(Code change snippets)
|---|

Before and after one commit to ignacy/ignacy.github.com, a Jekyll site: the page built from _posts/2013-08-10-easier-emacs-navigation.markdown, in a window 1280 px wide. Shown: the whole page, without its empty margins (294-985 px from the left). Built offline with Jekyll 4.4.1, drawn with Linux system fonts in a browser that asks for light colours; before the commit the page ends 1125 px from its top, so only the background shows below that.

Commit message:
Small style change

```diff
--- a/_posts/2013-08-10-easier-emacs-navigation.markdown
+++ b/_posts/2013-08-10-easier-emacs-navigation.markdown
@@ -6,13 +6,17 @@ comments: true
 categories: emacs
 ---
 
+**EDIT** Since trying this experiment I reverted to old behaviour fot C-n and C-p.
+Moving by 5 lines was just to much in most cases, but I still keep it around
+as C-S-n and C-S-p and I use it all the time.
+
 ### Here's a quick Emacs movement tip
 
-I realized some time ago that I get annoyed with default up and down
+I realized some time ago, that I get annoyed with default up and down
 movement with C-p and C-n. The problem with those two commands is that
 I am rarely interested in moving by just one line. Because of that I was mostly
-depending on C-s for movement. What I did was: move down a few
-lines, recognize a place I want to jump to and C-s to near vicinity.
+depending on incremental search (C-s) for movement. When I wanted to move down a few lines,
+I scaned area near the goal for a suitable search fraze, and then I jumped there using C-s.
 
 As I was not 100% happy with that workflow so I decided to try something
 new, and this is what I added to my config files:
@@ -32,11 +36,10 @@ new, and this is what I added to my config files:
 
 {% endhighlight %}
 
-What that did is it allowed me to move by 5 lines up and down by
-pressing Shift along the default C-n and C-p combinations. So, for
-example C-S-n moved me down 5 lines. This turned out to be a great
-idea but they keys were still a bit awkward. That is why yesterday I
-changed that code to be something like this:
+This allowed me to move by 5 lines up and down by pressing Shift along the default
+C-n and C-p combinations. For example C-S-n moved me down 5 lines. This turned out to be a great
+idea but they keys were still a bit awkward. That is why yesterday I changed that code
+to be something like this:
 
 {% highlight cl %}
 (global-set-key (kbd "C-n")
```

|---|

• _What you should do_: All lines above that include the word "time" must be copied into the answer.

• _Task answer_:
+as C-S-n and C-S-p and I use it all the time.
-I realized some time ago that I get annoyed with default up and down
+I realized some time ago, that I get annoyed with default up and down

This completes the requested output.